Proposed changes

  • Smoke alarms are to be in almost every room under new Queensland Legislation from 1 January 2017. Every Queensland home will need to have photoelectric, inter-connected hard-wired smoke alarms in bedrooms, living areas and escape paths by 2027, under new legislation introduced in Parliament.
  • The legislation will mean all domestic homes will have to install “additional smoke alarms in every bedroom, between areas containing bedrooms, in any hallway servicing bedrooms and in any other storey of a residential dwelling”.
  • The alarms would also have to “be interconnected and either hard-wired or powered by a 10-year lithium battery” and meet minimum performance standards “with photoelectric type smoke alarms acting as the performance baseline”.
  • Homeowners will have until 2027 to adhere to the changes, once the legislation had passed.

Our Recommendation

We recommend that all landlords look into the new legislation when finishing off their renovations or preparing their property for lease in order to be compliant as the changes come into effect.

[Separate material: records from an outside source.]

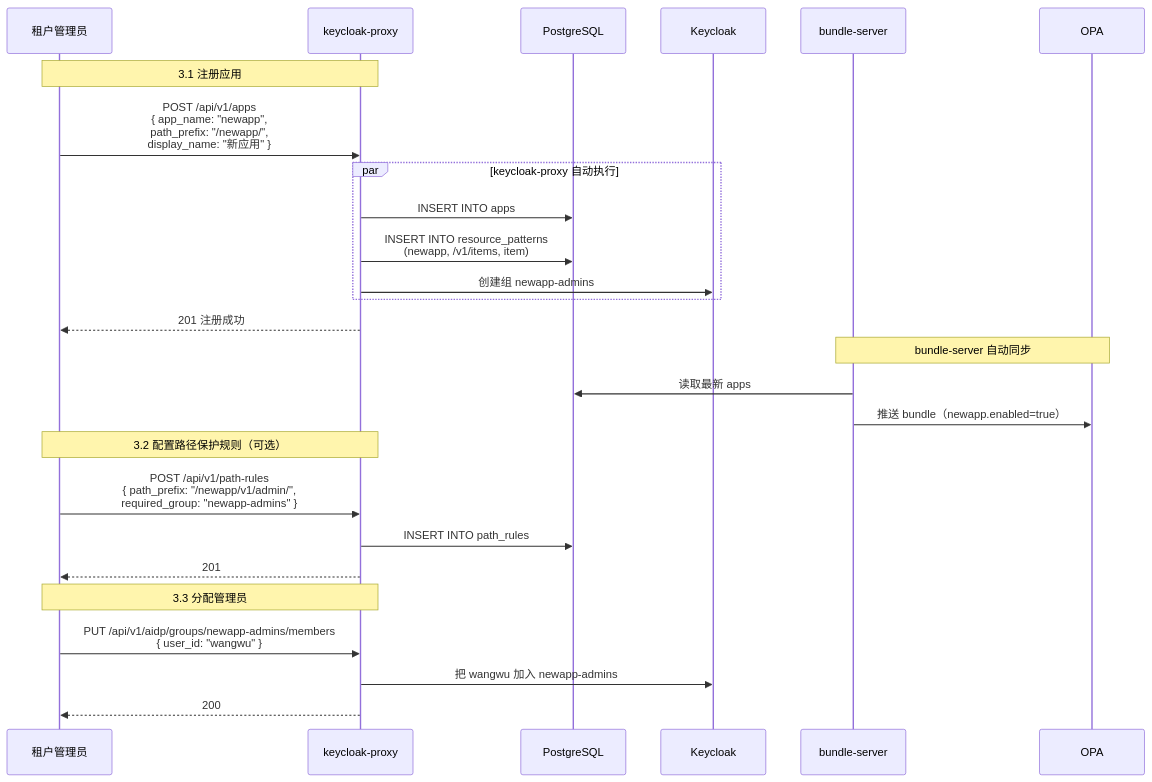
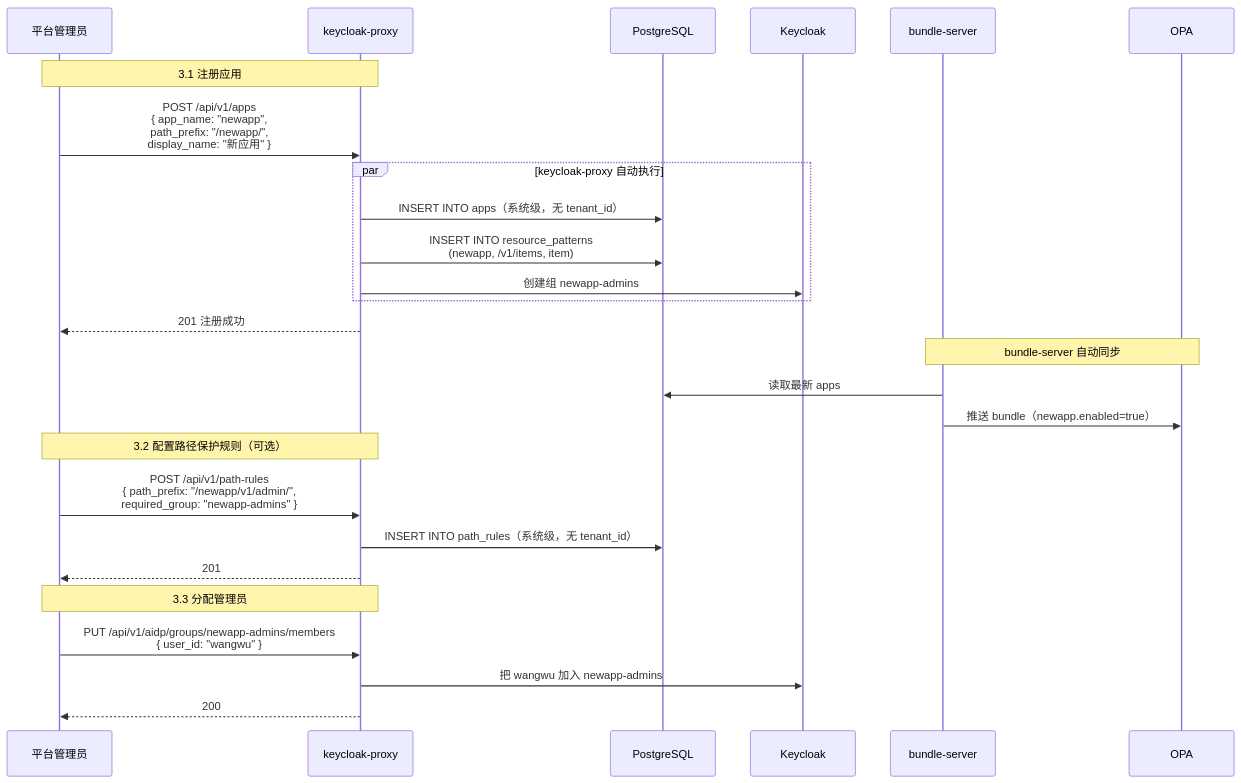
Before and after one commit to xiewanchao/aidp-iam: the fourth of 10 diagrams in diagrams/onboarding-flow.md, drawn with Mermaid. The commit also changed other lines of this file and 5 other files, not shown here.

````diff
--- a/diagrams/onboarding-flow.md
+++ b/diagrams/onboarding-flow.md
@@ -76,37 +101,37 @@
 ```mermaid
 sequenceDiagram
-    participant ADMIN as 租户管理员
+    participant ADMIN as 平台管理员
     participant KP as keycloak-proxy
     participant PG as PostgreSQL
     participant KC as Keycloak
     participant BS as bundle-server
     participant OPA as OPA
 
     Note over ADMIN,KP: 3.1 注册应用
 
     ADMIN->>KP: POST /api/v1/apps<br/>{ app_name: "newapp",<br/>  path_prefix: "/newapp/",<br/>  display_name: "新应用" }
 
     par keycloak-proxy 自动执行
-        KP->>PG: INSERT INTO apps
+        KP->>PG: INSERT INTO apps（系统级，无 tenant_id）
         KP->>PG: INSERT INTO resource_patterns<br/>(newapp, /v1/items, item)
         KP->>KC: 创建组 newapp-admins
     end
 
     KP-->>ADMIN: 201 注册成功
 
     Note over BS,OPA: bundle-server 自动同步
     BS->>PG: 读取最新 apps
     BS->>OPA: 推送 bundle（newapp.enabled=true）
 
     Note over ADMIN,KP: 3.2 配置路径保护规则（可选）
 
     ADMIN->>KP: POST /api/v1/path-rules<br/>{ path_prefix: "/newapp/v1/admin/",<br/>  required_group: "newapp-admins" }
-    KP->>PG: INSERT INTO path_rules
+    KP->>PG: INSERT INTO path_rules（系统级，无 tenant_id）
     KP-->>ADMIN: 201
 
     Note over ADMIN,KP: 3.3 分配管理员
 
     ADMIN->>KP: PUT /api/v1/aidp/groups/newapp-admins/members<br/>{ user_id: "wangwu" }
     KP->>KC: 把 wangwu 加入 newapp-admins
     KP-->>ADMIN: 200
 ```
````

Choosing a smoke alarm

Queensland Fire and Emergency Services recommends all homes are fitted with photoelectric smoke alarms (not ionisation types).

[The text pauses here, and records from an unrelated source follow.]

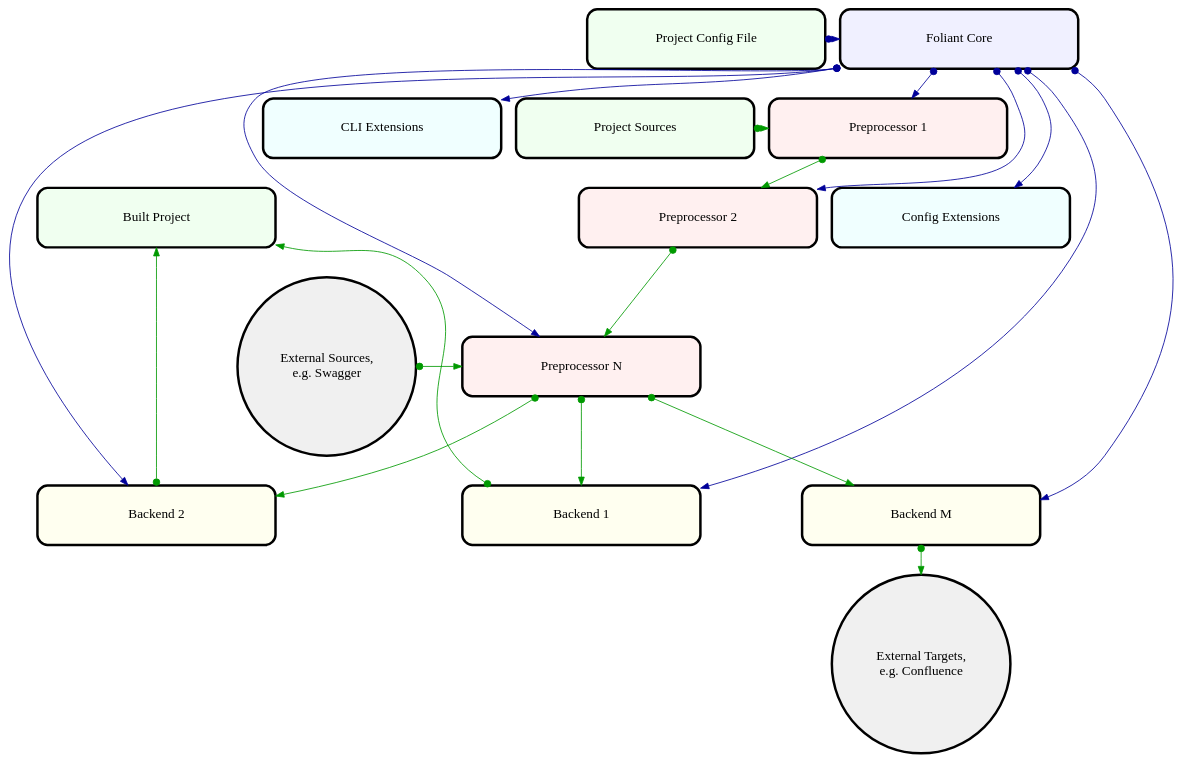
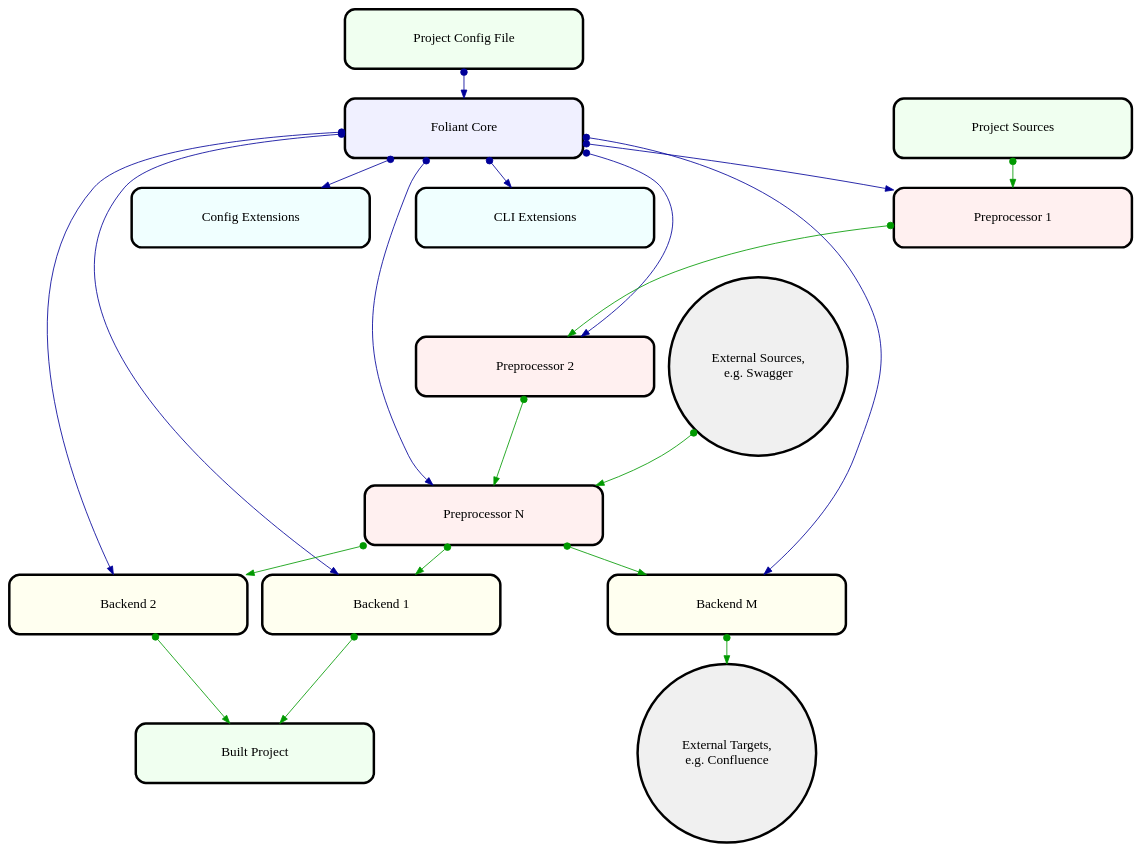
The diagram in examples/01_foliant_architecture_simple/target/architecture.gv (foliant-docs/archeme), drawn with Graphviz before and after one commit. The commit also changed 11 other files, not shown here.

```diff
--- a/examples/01_foliant_architecture_simple/target/architecture.gv
+++ b/examples/01_foliant_architecture_simple/target/architecture.gv
@@ -1,73 +1,38 @@
 digraph {
 graph [splines = "true", esep = "0.33", fontname = "PT Sans Caption", fontsize = "16"];
-node [shape = "box", fixedsize = "true", width = "4", height = "1", style = "rounded, filled", penwidth = "3", fontname = "PT Sans Caption", fontsize = "16"];
+node [shape = "box", fixedsize = "true", width = "4", height = "1", penwidth = "3", fontname = "PT Sans Caption", fontsize = "16", style = "rounded, filled"];
 edge [dir = "both", arrowtail = "dot", arrowhead = "normal"];
 "config" [fillcolor = "#f0fff0", label = "Project Config File", pos = "0, 0!"];
 "src" [fillcolor = "#f0fff0", label = "Project Sources", pos = "0, -200!"];
 "artifacts" [fillcolor = "#f0fff0", label = "Built Project", pos = "0, -400!"];
 "core" [fillcolor = "#f0f0ff", label = "Foliant Core", pos = "1200, 0!"];
 "config_extensions" [fillcolor = "#f0ffff", label = "Config Extensions", pos = "1600, -400!"];
 "cli_extensions" [fillcolor = "#f0ffff", label = "CLI Extensions", pos = "1600, -200!"];
 "preprocessor_1" [fillcolor = "#fff0f0", label = "Preprocessor 1", pos = "800, -200!"];
 "preprocessor_2" [fillcolor = "#fff0f0", label = "Preprocessor 2", pos = "800, -400!"];
 "preprocessor_n" [fillcolor = "#fff0f0", label = "Preprocessor N", pos = "800, -600!"];
 "backend_1" [fillcolor = "#fffff0", label = "Backend 1", pos = "800, -800!"];
 "backend_2" [fillcolor = "#fffff0", label = "Backend 2", pos = "1200, -800!"];
 "backend_m" [fillcolor = "#fffff0", label = "Backend M", pos = "1600, -800!"];
 "external_sources" [shape = "circle", width = "3", height = "3", fillcolor = "#f0f0f0", label = "External Sources,\ne.g. Swagger", pos = "2400, -600!"];
 "external_targets" [shape = "circle", width = "3", height = "3", fillcolor = "#f0f0f0", label = "External Targets,\ne.g. Confluence", pos = "1600, -1200!"];
 "config" -> "core" [color = "#000099"];
 "core" -> "config_extensions" [color = "#000099"];
 "core" -> "cli_extensions" [color = "#000099"];
 "core" -> "preprocessor_1" [color = "#000099"];
 "core" -> "preprocessor_2" [color = "#000099"];
 "core" -> "preprocessor_n" [color = "#000099"];
 "core" -> "backend_1" [color = "#000099"];
 "core" -> "backend_2" [color = "#000099"];
 "core" -> "backend_m" [color = "#000099"];
 "src" -> "preprocessor_1" [color = "#009900"];
 "preprocessor_1" -> "preprocessor_2" [color = "#009900"];
 "preprocessor_2" -> "preprocessor_n" [color = "#009900"];
 "external_sources" -> "preprocessor_n" [color = "#009900"];
 "preprocessor_n" -> "backend_1" [color = "#009900"];
 "preprocessor_n" -> "backend_2" [color = "#009900"];
 "preprocessor_n" -> "backend_m" [color = "#009900"];
 "backend_1" -> "artifacts" [color = "#009900"];
 "backend_2" -> "artifacts" [color = "#009900"];
 "backend_m" -> "external_targets" [color = "#009900"];
-subgraph {
-rank = "same";
-"config";
-"core";
 }
-subgraph {
-rank = "same";
-"src";
-"preprocessor_1";
-"cli_extensions";
-}
-subgraph {
-rank = "same";
-"artifacts";
-"preprocessor_2";
-"config_extensions";
-}
-subgraph {
-rank = "same";
-"preprocessor_n";
-"external_sources";
-}
-subgraph {
-rank = "same";
-"backend_1";
-"backend_2";
-"backend_m";
-}
-subgraph {
-rank = "same";
-}
-subgraph {
-rank = "same";
-"external_targets";
-}
-}
```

Photoelectric smoke alarms

Photoelectric smoke alarms are generally more effective than ionisation types because they ‘see’ the smoke by detecting visible particles of combustion. For this reason they are good at detecting smouldering fires and dense smoke, and are not as prone to false alarms (from cooking etc.).

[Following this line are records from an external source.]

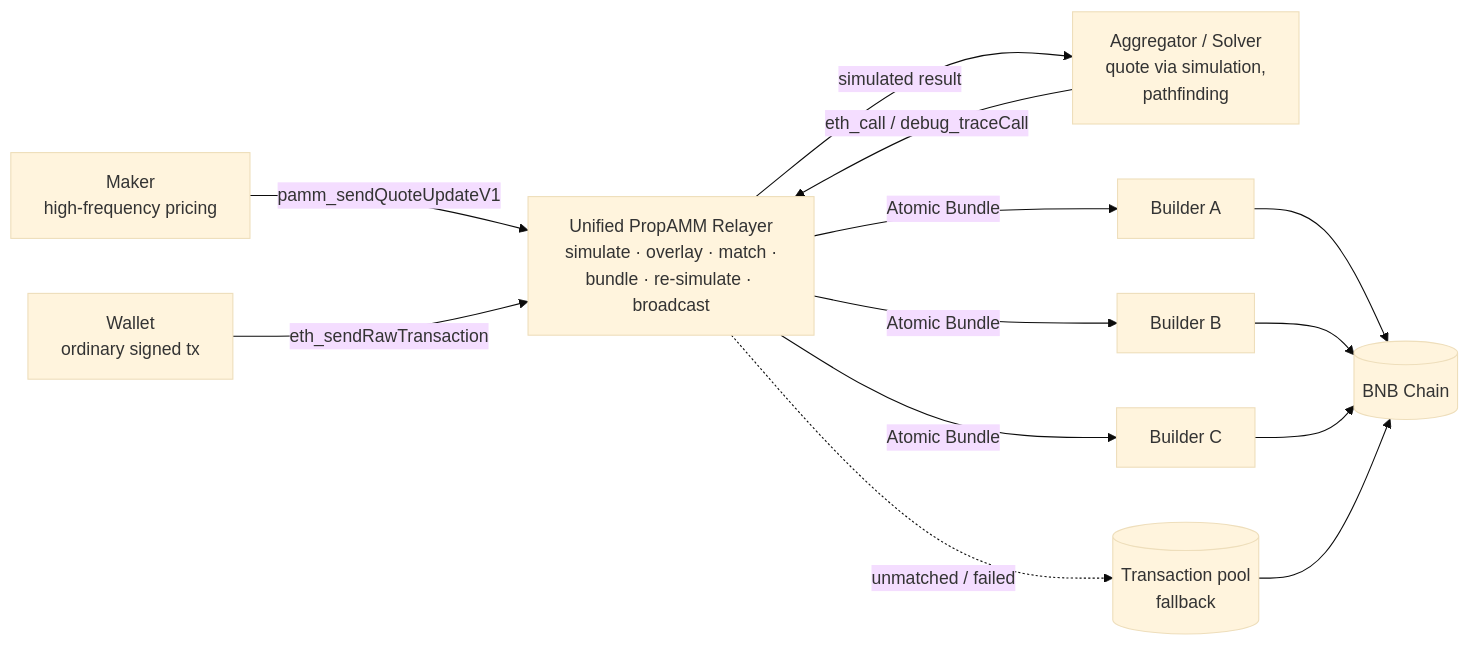
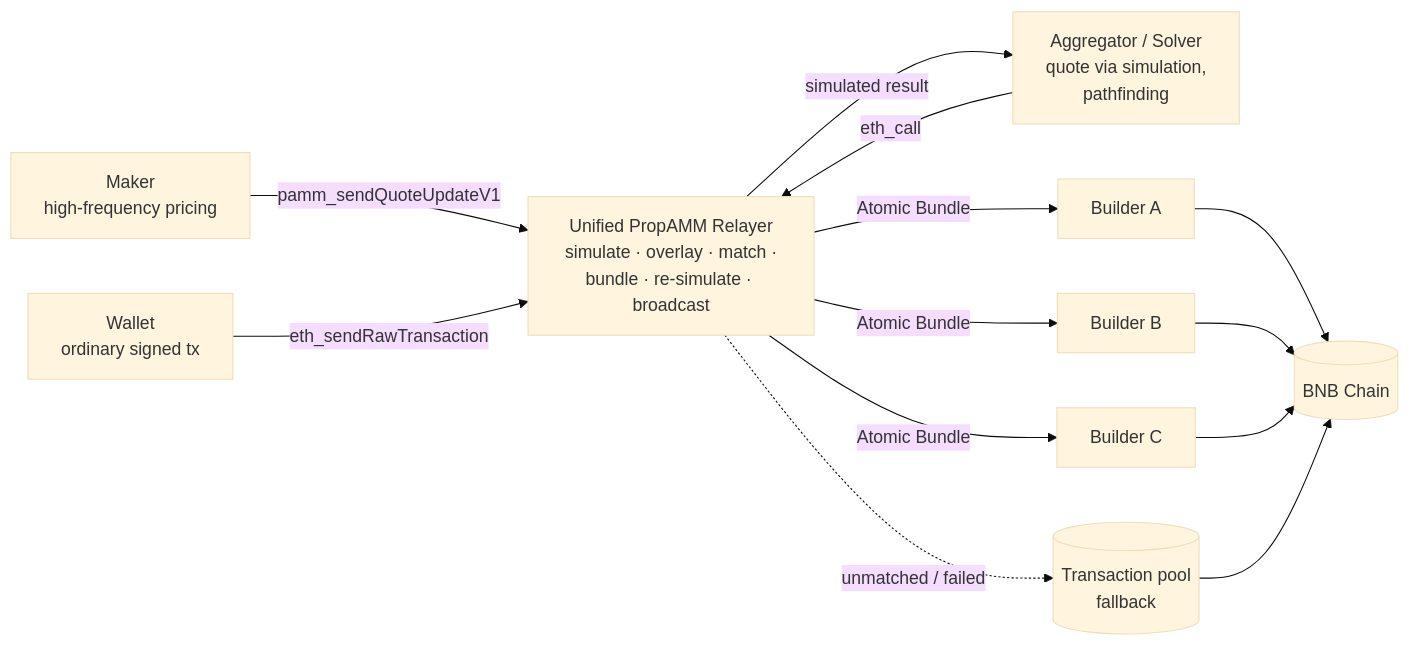
The first of 2 diagrams in BAPs/BAP-710.md (bnb-chain/BEPs), drawn with Mermaid (base theme) before and after one commit. The commit also changed other lines of this file and 1 other file, not shown here.

Commit message:
docs: remove debug_traceCall references and list BAP-710 (#721)

````diff
--- a/BAPs/BAP-710.md
+++ b/BAPs/BAP-710.md
@@ -104,25 +104,25 @@
 ```mermaid
 flowchart LR
     M[Maker<br/>high-frequency pricing]
     W[Wallet<br/>ordinary signed tx]
     S[Aggregator / Solver<br/>quote via simulation,<br/>pathfinding]
     R[Unified PropAMM Relayer<br/>simulate · overlay · match ·<br/>bundle · re-simulate · broadcast]
     P[(Transaction pool<br/>fallback)]
     BA[Builder A]
     BB[Builder B]
     BC[Builder C]
     C[(BNB Chain)]
 
     M -->|pamm_sendQuoteUpdateV1| R
-    S -->|eth_call / debug_traceCall| R
+    S -->|eth_call| R
     R -->|simulated result| S
     W -->|eth_sendRawTransaction| R
     R -->|Atomic Bundle| BA
     R -->|Atomic Bundle| BB
     R -->|Atomic Bundle| BC
     R -.->|unmatched / failed| P
     BA --> C
     BB --> C
     BC --> C
     P --> C
 ```
````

There are two kinds of photoelectric smoke alarms:

  • 240-volt smoke alarms (also called ‘hard-wired smoke alarms’). These are connected to the house electrical system and have a battery back-up power supply
  • 9-volt smoke alarms (also called ‘battery-operated smoke alarms’) are stand-alone battery operated alarms.

Safety standards — what to look for

When choosing a smoke alarm, make sure it:

  • Complies with the Australian Standard AS 3786-1993
  • Has the Standards Australia Mark or is Scientific Services Laboratory (SSL) certified.

View a list of compliant smoke alarms.

Installing and positioning smoke alarms

Smoke rises — try to place smoke alarms on the ceiling. If this is not possible, alarms may be placed high on a wall, according to the manufacturer’s instructions.

By law, a smoke alarm must be installed on or near the ceiling in a hallway or area close to bedrooms and the rest of the house (in a multi-storey house, a smoke alarm must be installed on each level). Anyone who sleeps with their door closed should have a smoke alarm installed in their bedroom.

Don’t install alarms:

  • Near windows, doors, fans or air conditioners (air movement may prevent smoke and gases from reaching the smoke alarm or cause false alarms)
  • In or just outside the bathroom (steam can cause false alarms)
  • closer than 1.5 metres to fluorescent lights (electrical ‘noise’ or flicker may affect the smoke alarm)
  • In kitchens (cooking steam and smoke can cause false alarms)
  • Anywhere with lots of insects (insects flying into the alarm can cause false alarms).

The number of smoke alarms you need depends on the size of your home. For further advice on selecting (PDF), placing (PDF) and maintaining (PDF) smoke alarms, contact your local Queensland Fire and Emergency Services fire station.

Maintaining and replacing smoke alarms

  • Check the battery once a month by pressing the test button. If you cannot reach the button easily, use a broom handle
  • Keep smoke alarms clean. Dust can interfere with their operation
  • Replace the batteries at least once a year. In most models when batteries are low, the detector will sound a short ‘beep’ every minute or so to remind you to replace the batteries
  • Never paint smoke alarms
  • Do not disable the alarm if cooking smoke or steam sets it off, instead turn on a fan or open a window to clear the air
  • Do not remove the batteries from your smoke alarm
  • Replace smoke alarms before the expiry date on the manufacturer’s warranty.

Read more about smoke alarms on the Queensland Fire and Emergency website .

Do you have a Safehome?

Safehome is a free safety and fire awareness inspection service conducted by Queensland Fire & Emergency Services. During the Safehome inspection local firefighters visit your home to help you to reduce fire risk and discuss your fire safety concerns.

Further reading